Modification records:
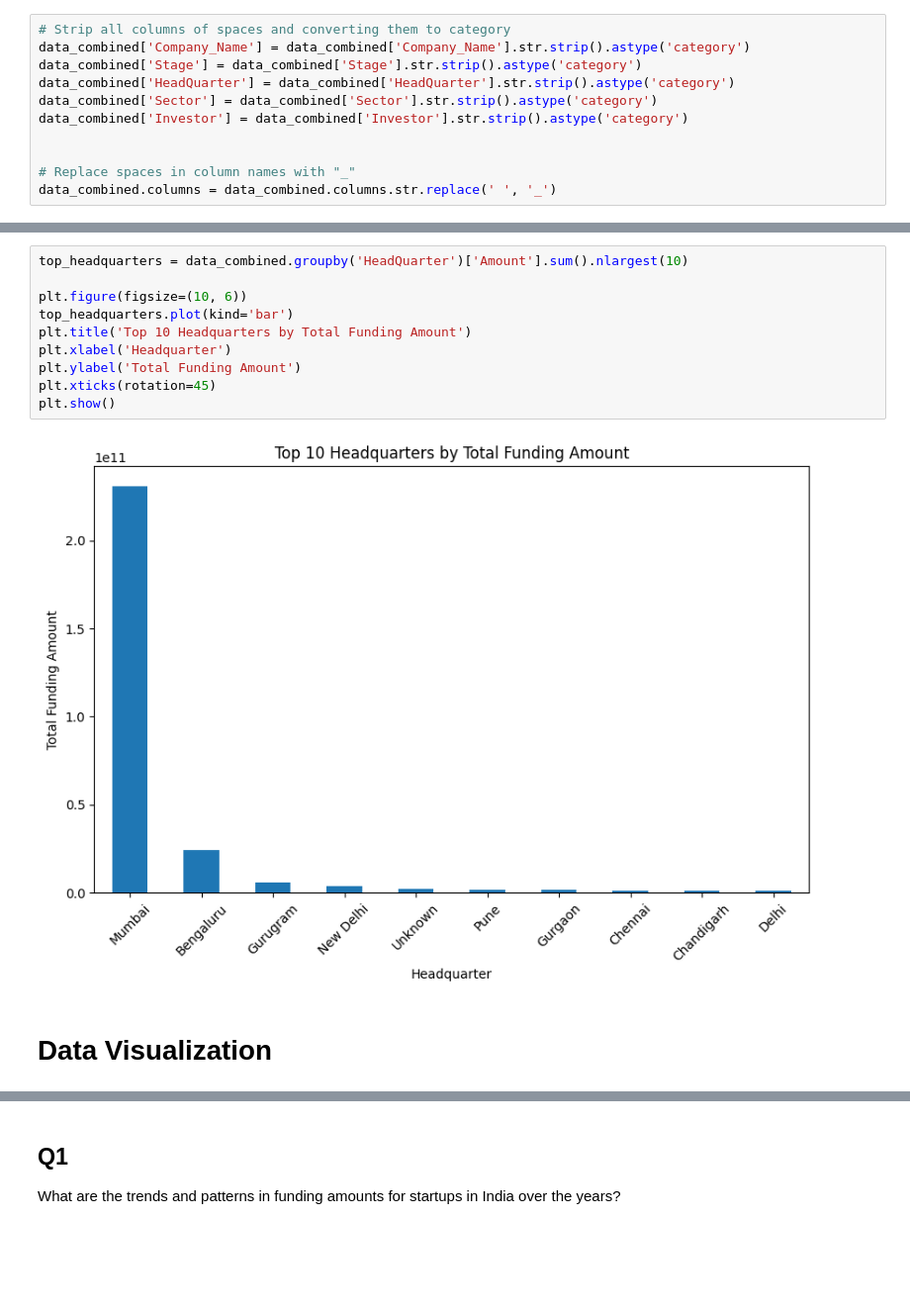
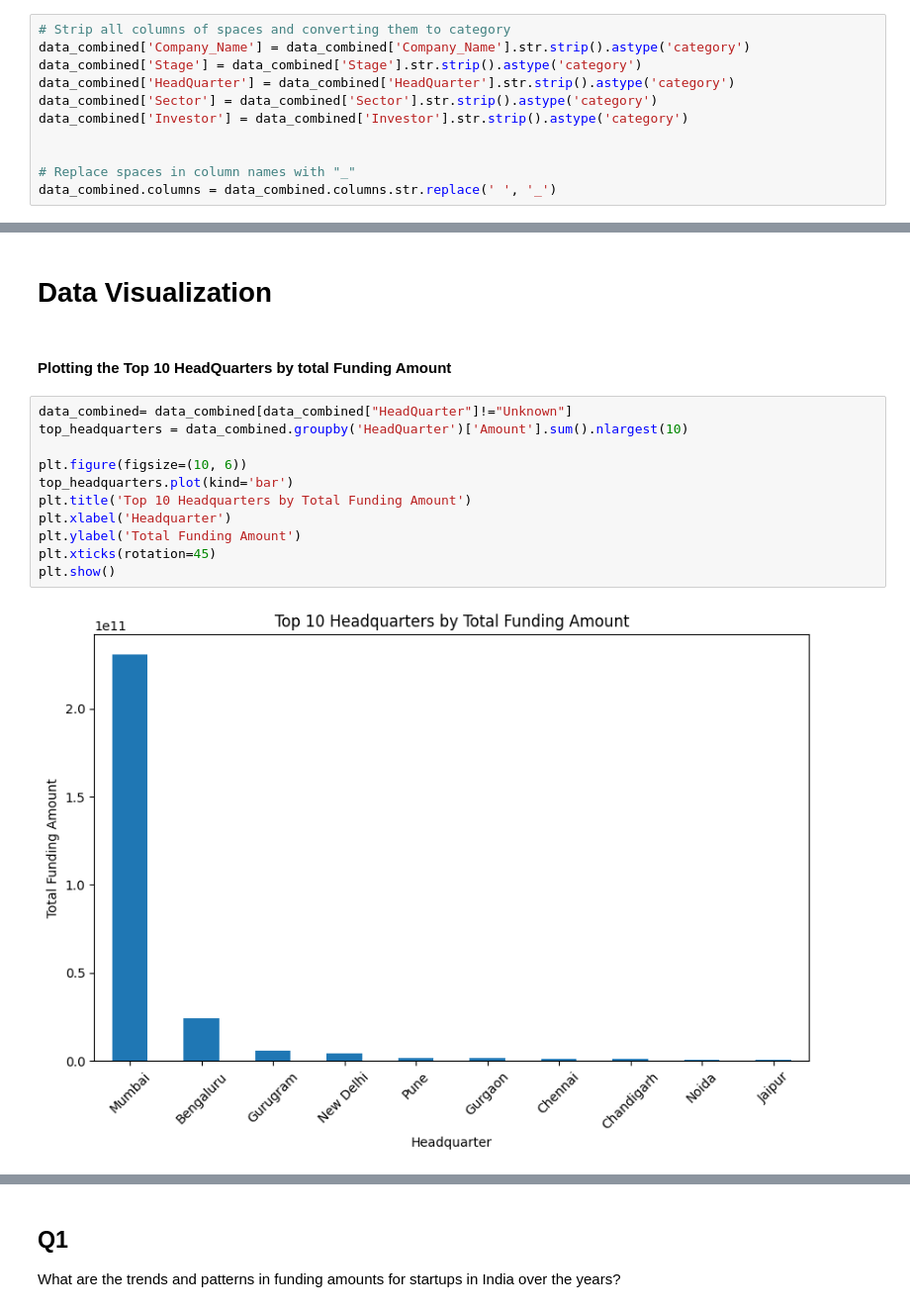
Before and after one commit to Josiegithub/Indian-Ecosystem-Data-Analysis-Project, a Jupyter notebook: Notebook/main.ipynb, the cells around one changed output, grey strips where cells are left out. Shown at 99% size. Saved outputs shown, nothing was run; the diff lists cells and outputs as text; blank space fills up the shorter version.

```diff
--- a/Notebook/main.ipynb
+++ b/Notebook/main.ipynb
@@ -1203,17 +1214,20 @@ plt.show()
-# %%
-top_headquarters = data_combined.groupby('HeadQuarter')['Amount'].sum().nlargest(10)
-
-plt.figure(figsize=(10, 6))
-top_headquarters.plot(kind='bar')
-plt.title('Top 10 Headquarters by Total Funding Amount')
-plt.xlabel('Headquarter')
-plt.ylabel('Total Funding Amount')
-plt.xticks(rotation=45)
-plt.show()
-# %% [output]
-[figure, removed]
 # %% [markdown]
 # Data Visualization
+# %% [markdown]
+#### Plotting the Top 10 HeadQuarters by total Funding Amount
+# %%
+data_combined= data_combined[data_combined["HeadQuarter"]!="Unknown"]
+top_headquarters = data_combined.groupby('HeadQuarter')['Amount'].sum().nlargest(10)
+
+plt.figure(figsize=(10, 6))
+top_headquarters.plot(kind='bar')
+plt.title('Top 10 Headquarters by Total Funding Amount')
+plt.xlabel('Headquarter')
+plt.ylabel('Total Funding Amount')
+plt.xticks(rotation=45)
+plt.show()
+# %% [output]
+[figure, added]
 # %%
 print("Total number of startups funded for the period is " ,data_combined["Company_Name"].count())
 # %% [output]
```
Also changed, not shown: parts of 33 cells of this notebook, 2 other files.
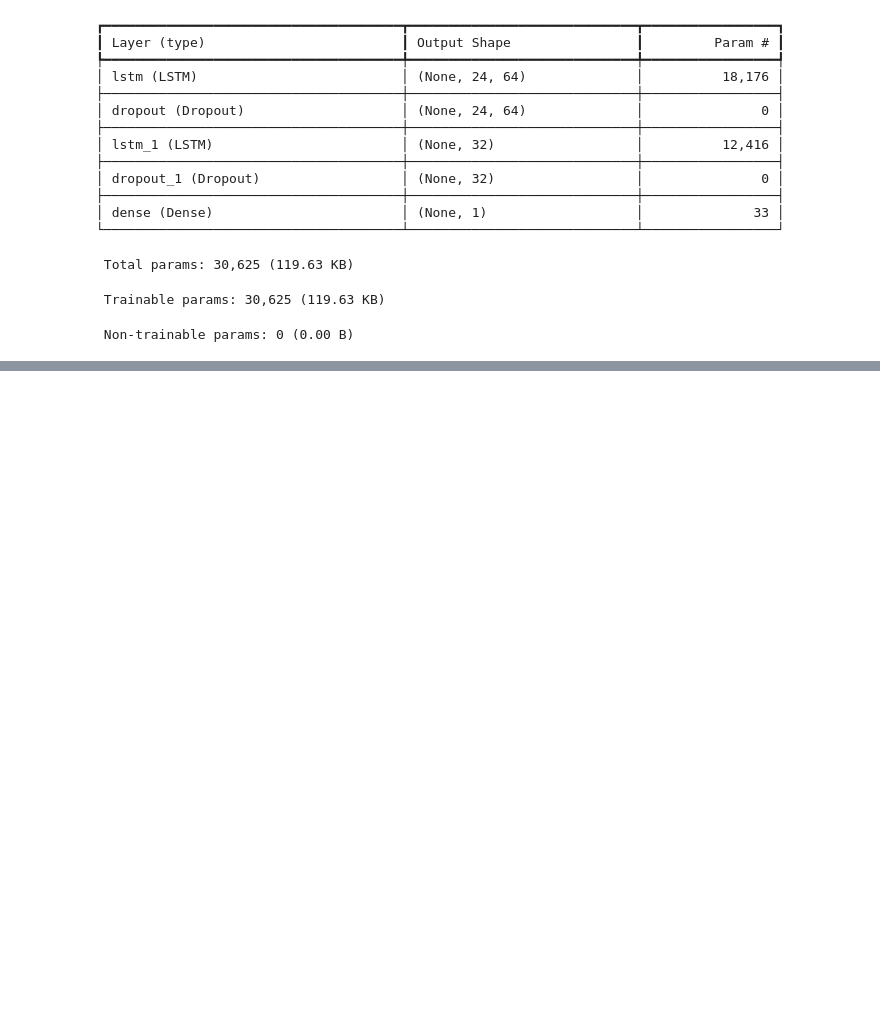
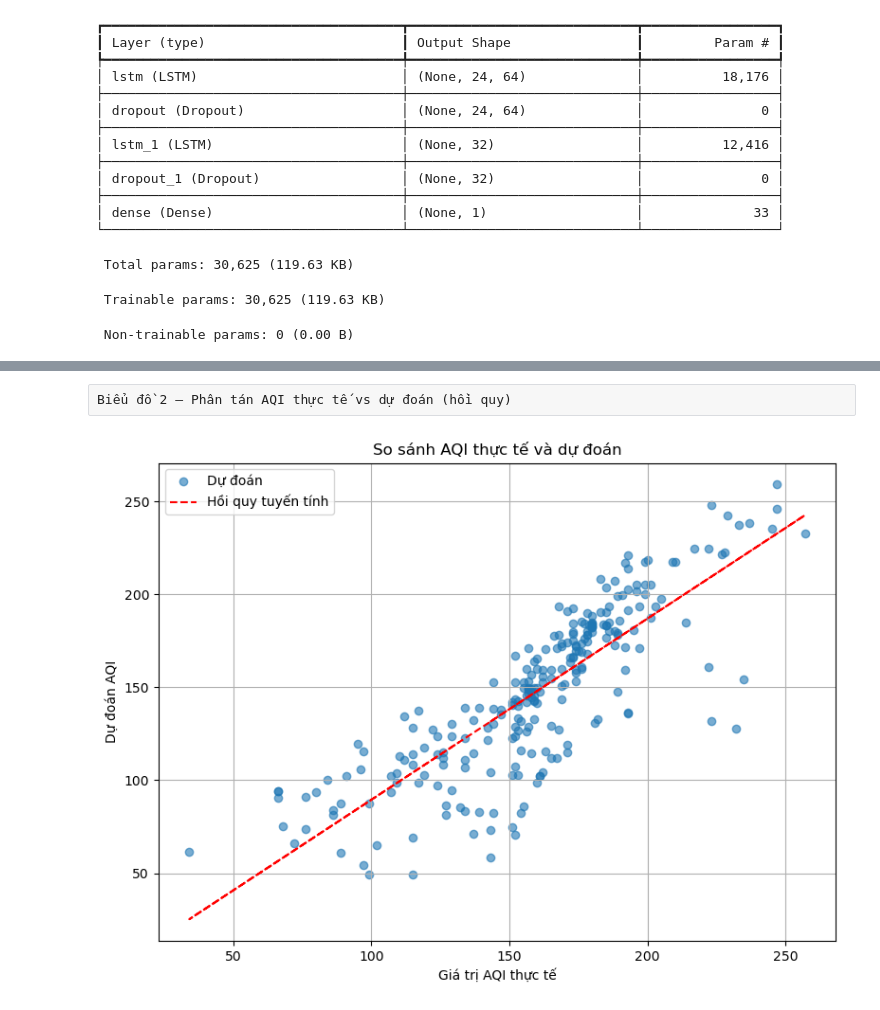
Before and after one commit to ManhT005/SIC25_AI, a Jupyter notebook: SIC_AI_HaUI_Group2/model/LSTM_AQI.ipynb, the cells around one changed output, grey strips where cells are left out. Drawn from its saved outputs; the diff is of its cells as text; code cells hidden in the pictures; blank space fills up the shorter version.

```diff
--- a/SIC_AI_HaUI_Group2/model/LSTM_AQI.ipynb
+++ b/SIC_AI_HaUI_Group2/model/LSTM_AQI.ipynb
@@ -129,0 +133,25 @@ plt.show()
+# %% [raw]
+Biểu đồ 2 – Phân tán AQI thực tế vs dự đoán (hồi quy)
+# %%
+# Định hình lại dữ liệu
+y_true = y_test_actual.reshape(-1, 1)
+y_pred_flat = y_pred_actual.reshape(-1, 1)
+
+# Hồi quy tuyến tính
+reg = LinearRegression()
+reg.fit(y_true, y_pred_flat)
+line = reg.predict(y_true)
+
+# Vẽ biểu đồ phân tán
+plt.figure(figsize=(8,6))
+plt.scatter(y_true, y_pred_flat, alpha=0.6, label='Dự đoán')
+plt.plot(y_true, line, color='red', linestyle='--', label='Hồi quy tuyến tính')
+plt.xlabel('Giá trị AQI thực tế')
+plt.ylabel('Dự đoán AQI')
+plt.title('So sánh AQI thực tế và dự đoán')
+plt.legend()
+plt.grid(True)
+plt.tight_layout()
+plt.show()
+# %% [output]
+[figure, added]
```
Also changed, not shown: parts of 4 cells of this notebook.
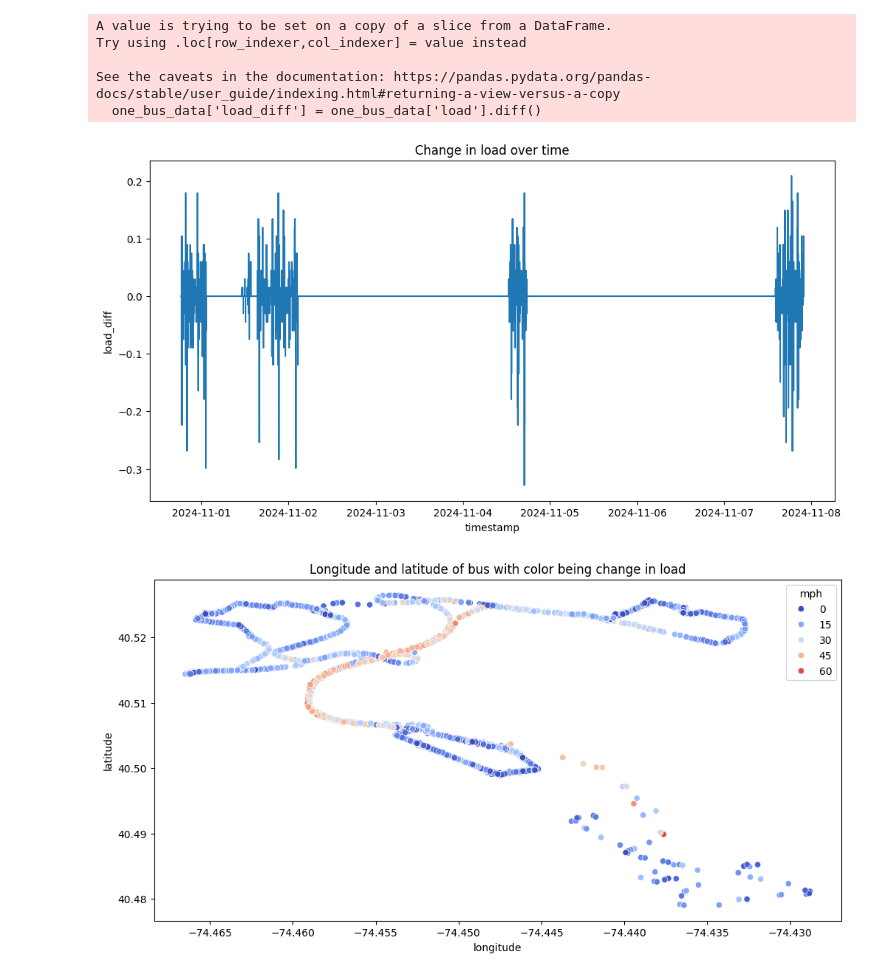
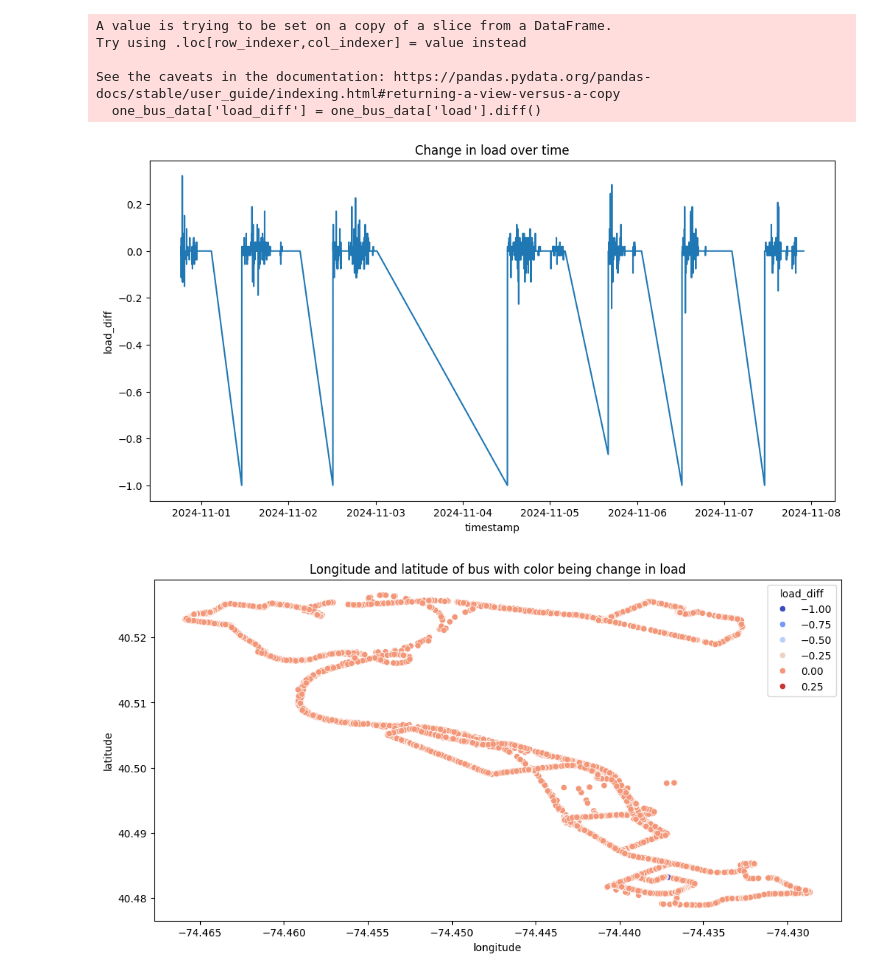
Before and after one commit to AkeBoss-tech/RutgersBusAnalysis, a Jupyter notebook: bus.ipynb, the cells around one changed output. Drawn from its saved outputs; the diff is of its cells as text; code cells hidden in the pictures.

```diff
--- a/bus.ipynb
+++ b/bus.ipynb
@@ -5,7 +5,8 @@ import matplotlib.pyplot as plt
 import folium
 from folium.plugins import MarkerCluster
 
-data = pd.read_csv('cloud-data/bus_data.csv')
+data = pd.read_csv('cloud-data/bus_data_modified.csv')
+data['timestamp'] = pd.to_datetime(data['timestamp'])
 data.head()
 # %% [output]
 |  | id | name | type | calculatedCourse | routeName | created | longitude | latitude | paxLoad | ... |
@@ -14,15 +15,3 @@ data.head()
 | 2 | 4873 | 4191 | Transit Bus | 240.802514 | B Route | 02:23 PM | -74.457712 | 40.523463 | 8 | ... |
 | 3 | 4876 | 4194 | Transit Bus | 299.246496 | B Route | 02:23 PM | -74.438946 | 40.521624 | 4 | ... |
 | 4 | 17624 | 4002 | Heavy Duty Transit LF | 226.694476 | REXB Route | 02:23 PM | -74.438830 | 40.483538 | 2 | ... |
-# %%
-# convert timestamp to datetime
-data['timestamp'] = pd.to_datetime(data['timestamp'])
-try:
-    data.drop(['speed', 'outOfService', 'tripId', 'outdated'], axis=1, inplace=True)
-except:
-    data.drop(['speed', 'tripId'], axis=1, inplace=True)
-data['load'] = data['paxLoad'] / data['totalCap']
-# only use the latitude and longitude columns between certain values
-data = data[(data['latitude'] > 40.4) & (data['latitude'] < 40.53)]
-data = data[(data['longitude'] > -74.5) & (data['longitude'] < -74.3)]
-data.head()
@@ -36,5 +18,7 @@ data.head()
 # %%
-one_bus = 4131
+from random import choice
+
+one_bus = int(choice(data['name'].unique()))
 one_bus_data = data[data['name'] == one_bus]
 one_bus_data.head()
 # %% [output]
@@ -113,15 +98,15 @@ sns.lineplot(x='timestamp', y='load_diff', data=one_bus_data)
 plt.title('Change in load over time')
 plt.show()
 # %% [output]
-[figure, old version]
+[figure, new version]
 # %%
 # plot longitude and latitude of bus with color being change in load
 plt.figure(figsize=(12, 6))
-sns.scatterplot(x='longitude', y='latitude', hue='mph', data=one_bus_data, palette='coolwarm')
+sns.scatterplot(x='longitude', y='latitude', hue='load_diff', data=one_bus_data, palette='coolwarm')
 plt.title('Longitude and latitude of bus with color being change in load')
 plt.show()
 # %% [output]
-[figure, old version]
+[figure, new version]
 # %%
 # graph all the places with 0 mph in color and everywhere else in black
 plt.figure(figsize=(12, 6))
```
Also changed, not shown: parts of 12 cells of this notebook, 15 other files.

• Work to complete: Copy the lines that hold the word "Amount". Take them from the records above.

• Solution:
-top_headquarters = data_combined.groupby('HeadQuarter')['Amount'].sum().nlargest(10)
-plt.title('Top 10 Headquarters by Total Funding Amount')
-plt.ylabel('Total Funding Amount')
+#### Plotting the Top 10 HeadQuarters by total Funding Amount
+top_headquarters = data_combined.groupby('HeadQuarter')['Amount'].sum().nlargest(10)
+plt.title('Top 10 Headquarters by Total Funding Amount')
+plt.ylabel('Total Funding Amount')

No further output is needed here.